### Directions for this task
Once the line containing "before one commit." is found in the entries below, restate it and each following line word for word, stopping after the line containing "by first last name".

****************************************

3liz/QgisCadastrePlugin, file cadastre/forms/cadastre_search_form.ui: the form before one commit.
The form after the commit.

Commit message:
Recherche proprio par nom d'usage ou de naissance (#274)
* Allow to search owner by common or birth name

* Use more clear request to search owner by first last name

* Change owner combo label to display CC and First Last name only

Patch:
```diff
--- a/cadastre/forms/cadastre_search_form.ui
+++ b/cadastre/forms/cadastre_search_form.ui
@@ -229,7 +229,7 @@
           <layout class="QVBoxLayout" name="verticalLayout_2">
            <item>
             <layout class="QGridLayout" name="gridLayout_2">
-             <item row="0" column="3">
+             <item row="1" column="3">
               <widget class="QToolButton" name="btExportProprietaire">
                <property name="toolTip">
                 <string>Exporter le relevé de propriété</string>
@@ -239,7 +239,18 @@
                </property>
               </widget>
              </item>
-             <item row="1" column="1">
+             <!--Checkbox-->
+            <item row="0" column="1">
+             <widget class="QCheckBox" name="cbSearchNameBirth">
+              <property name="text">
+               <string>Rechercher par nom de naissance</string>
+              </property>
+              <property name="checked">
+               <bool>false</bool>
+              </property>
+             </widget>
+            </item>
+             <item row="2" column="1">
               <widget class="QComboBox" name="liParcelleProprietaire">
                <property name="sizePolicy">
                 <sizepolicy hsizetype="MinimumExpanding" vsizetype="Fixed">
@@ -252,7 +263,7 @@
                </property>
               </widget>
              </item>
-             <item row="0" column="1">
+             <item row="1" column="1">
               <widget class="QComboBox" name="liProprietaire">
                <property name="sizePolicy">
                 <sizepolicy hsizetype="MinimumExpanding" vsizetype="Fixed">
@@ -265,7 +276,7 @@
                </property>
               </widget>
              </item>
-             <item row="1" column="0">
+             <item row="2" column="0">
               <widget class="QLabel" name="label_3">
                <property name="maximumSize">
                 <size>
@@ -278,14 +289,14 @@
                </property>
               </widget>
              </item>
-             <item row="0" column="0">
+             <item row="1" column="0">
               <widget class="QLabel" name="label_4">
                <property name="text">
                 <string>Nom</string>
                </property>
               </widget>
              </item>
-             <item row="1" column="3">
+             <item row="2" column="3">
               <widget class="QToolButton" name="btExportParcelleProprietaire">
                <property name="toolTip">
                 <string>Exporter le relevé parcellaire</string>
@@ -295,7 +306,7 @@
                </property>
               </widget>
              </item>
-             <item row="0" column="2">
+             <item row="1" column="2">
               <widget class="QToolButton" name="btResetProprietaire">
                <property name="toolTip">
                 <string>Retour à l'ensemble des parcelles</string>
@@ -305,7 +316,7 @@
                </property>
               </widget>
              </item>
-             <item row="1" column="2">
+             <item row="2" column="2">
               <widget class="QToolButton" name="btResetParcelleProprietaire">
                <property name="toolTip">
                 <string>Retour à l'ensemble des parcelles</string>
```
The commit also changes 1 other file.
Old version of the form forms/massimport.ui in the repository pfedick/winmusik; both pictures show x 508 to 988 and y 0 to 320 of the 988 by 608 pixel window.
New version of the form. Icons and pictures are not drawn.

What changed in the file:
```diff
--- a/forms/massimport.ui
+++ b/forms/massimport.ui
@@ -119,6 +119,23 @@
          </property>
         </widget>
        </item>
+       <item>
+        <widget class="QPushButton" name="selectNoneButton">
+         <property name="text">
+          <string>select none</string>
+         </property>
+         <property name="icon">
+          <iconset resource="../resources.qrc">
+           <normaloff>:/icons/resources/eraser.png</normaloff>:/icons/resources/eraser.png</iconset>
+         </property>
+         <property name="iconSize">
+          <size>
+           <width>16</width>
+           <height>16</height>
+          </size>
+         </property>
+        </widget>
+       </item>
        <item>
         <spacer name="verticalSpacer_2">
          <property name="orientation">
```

****************************************

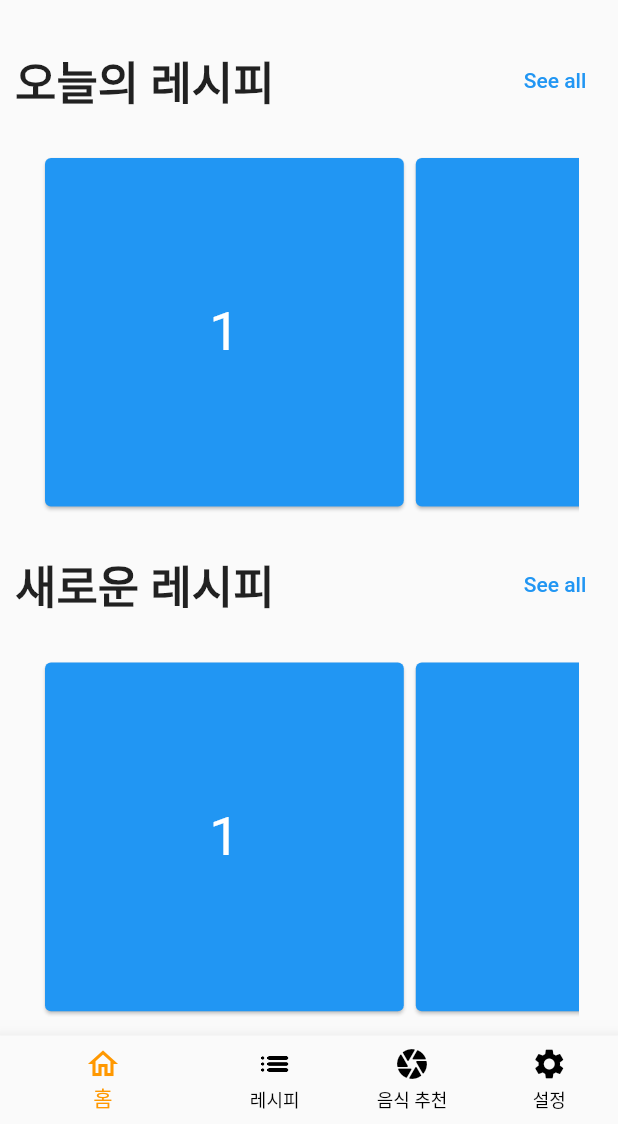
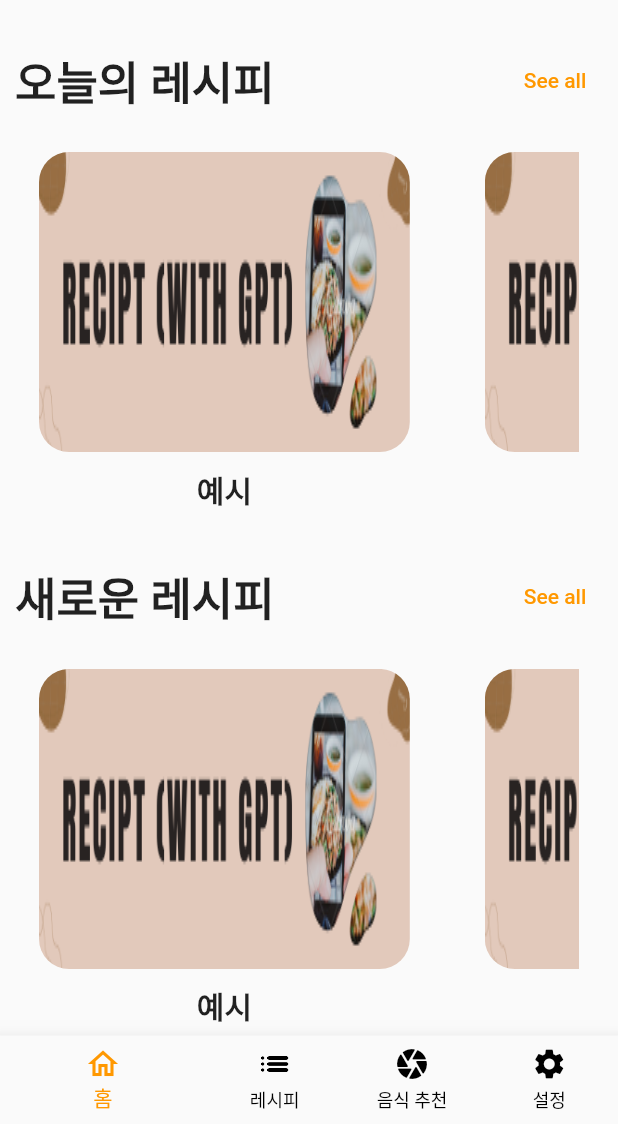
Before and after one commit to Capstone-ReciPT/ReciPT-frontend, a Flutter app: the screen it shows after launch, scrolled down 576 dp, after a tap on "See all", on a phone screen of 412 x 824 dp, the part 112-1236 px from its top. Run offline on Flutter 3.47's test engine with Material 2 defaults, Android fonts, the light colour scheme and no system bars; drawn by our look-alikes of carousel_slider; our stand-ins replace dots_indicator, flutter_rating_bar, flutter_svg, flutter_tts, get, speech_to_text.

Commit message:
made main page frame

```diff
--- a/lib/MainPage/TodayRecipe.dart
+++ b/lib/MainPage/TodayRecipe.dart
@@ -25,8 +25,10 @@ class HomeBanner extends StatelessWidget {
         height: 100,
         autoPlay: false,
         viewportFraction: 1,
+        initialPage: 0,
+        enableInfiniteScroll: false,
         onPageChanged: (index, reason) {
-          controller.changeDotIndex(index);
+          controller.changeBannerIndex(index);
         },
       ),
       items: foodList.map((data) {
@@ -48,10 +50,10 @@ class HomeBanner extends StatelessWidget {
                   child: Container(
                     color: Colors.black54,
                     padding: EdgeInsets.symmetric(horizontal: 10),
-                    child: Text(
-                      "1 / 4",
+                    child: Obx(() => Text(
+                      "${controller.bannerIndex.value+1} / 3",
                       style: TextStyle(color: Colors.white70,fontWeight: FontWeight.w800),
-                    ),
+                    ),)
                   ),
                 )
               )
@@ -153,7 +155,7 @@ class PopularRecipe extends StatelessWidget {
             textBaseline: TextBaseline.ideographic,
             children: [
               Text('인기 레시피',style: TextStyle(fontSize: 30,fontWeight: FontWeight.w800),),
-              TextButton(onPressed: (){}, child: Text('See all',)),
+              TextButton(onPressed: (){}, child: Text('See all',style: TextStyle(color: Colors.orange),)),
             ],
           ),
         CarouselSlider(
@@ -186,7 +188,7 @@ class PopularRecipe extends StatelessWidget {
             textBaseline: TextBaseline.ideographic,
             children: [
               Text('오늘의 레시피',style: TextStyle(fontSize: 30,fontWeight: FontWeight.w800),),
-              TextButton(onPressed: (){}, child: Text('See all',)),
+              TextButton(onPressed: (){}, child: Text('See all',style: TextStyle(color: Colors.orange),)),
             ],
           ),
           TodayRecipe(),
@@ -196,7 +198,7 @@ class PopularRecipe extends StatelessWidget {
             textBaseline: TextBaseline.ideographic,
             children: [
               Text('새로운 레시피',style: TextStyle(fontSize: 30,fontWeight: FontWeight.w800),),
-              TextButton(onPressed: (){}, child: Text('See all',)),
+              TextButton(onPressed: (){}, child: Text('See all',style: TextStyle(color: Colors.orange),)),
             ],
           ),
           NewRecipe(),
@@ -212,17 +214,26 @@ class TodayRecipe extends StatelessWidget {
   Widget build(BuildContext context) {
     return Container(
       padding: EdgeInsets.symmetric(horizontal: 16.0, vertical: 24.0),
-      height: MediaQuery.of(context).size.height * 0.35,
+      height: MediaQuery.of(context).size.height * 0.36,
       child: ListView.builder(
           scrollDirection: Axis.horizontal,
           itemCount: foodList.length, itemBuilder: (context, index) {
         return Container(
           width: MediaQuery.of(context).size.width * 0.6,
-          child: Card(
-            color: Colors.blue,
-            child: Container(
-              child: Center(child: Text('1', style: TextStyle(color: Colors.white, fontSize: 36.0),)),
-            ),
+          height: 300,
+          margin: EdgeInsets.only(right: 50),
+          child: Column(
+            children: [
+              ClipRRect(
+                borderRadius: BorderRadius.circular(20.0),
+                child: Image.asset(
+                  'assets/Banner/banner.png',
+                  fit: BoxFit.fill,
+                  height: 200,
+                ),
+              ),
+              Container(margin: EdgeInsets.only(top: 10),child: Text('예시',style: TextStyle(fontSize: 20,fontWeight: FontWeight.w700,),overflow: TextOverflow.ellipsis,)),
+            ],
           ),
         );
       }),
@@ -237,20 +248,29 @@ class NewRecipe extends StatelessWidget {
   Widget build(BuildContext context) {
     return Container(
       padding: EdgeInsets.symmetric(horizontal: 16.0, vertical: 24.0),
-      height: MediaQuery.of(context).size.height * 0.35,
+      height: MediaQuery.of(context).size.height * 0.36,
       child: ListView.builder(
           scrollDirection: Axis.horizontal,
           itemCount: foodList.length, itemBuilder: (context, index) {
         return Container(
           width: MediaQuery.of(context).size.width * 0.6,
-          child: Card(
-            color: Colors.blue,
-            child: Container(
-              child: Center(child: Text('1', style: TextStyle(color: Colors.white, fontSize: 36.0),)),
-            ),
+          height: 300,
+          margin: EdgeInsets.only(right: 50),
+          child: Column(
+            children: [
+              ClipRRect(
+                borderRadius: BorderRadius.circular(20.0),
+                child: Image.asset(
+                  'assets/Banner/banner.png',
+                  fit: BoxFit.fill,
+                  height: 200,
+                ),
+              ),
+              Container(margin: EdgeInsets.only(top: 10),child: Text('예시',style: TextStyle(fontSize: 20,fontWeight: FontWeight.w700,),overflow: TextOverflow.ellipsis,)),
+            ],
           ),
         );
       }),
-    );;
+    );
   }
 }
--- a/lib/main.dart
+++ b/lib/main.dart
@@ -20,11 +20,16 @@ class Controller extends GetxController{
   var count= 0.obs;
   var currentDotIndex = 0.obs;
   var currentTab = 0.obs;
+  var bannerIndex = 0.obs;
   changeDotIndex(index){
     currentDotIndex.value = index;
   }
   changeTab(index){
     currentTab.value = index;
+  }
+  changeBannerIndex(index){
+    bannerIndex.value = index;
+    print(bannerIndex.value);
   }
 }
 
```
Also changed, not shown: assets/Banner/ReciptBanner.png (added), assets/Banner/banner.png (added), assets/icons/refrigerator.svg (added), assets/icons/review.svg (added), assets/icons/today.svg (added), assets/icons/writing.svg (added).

****************************************

### Result of the exercise
3liz/QgisCadastrePlugin, file cadastre/forms/cadastre_search_form.ui: the form before one commit.
The form after the commit.

Commit message:
Recherche proprio par nom d'usage ou de naissance (#274)
* Allow to search owner by common or birth name

* Use more clear request to search owner by first last name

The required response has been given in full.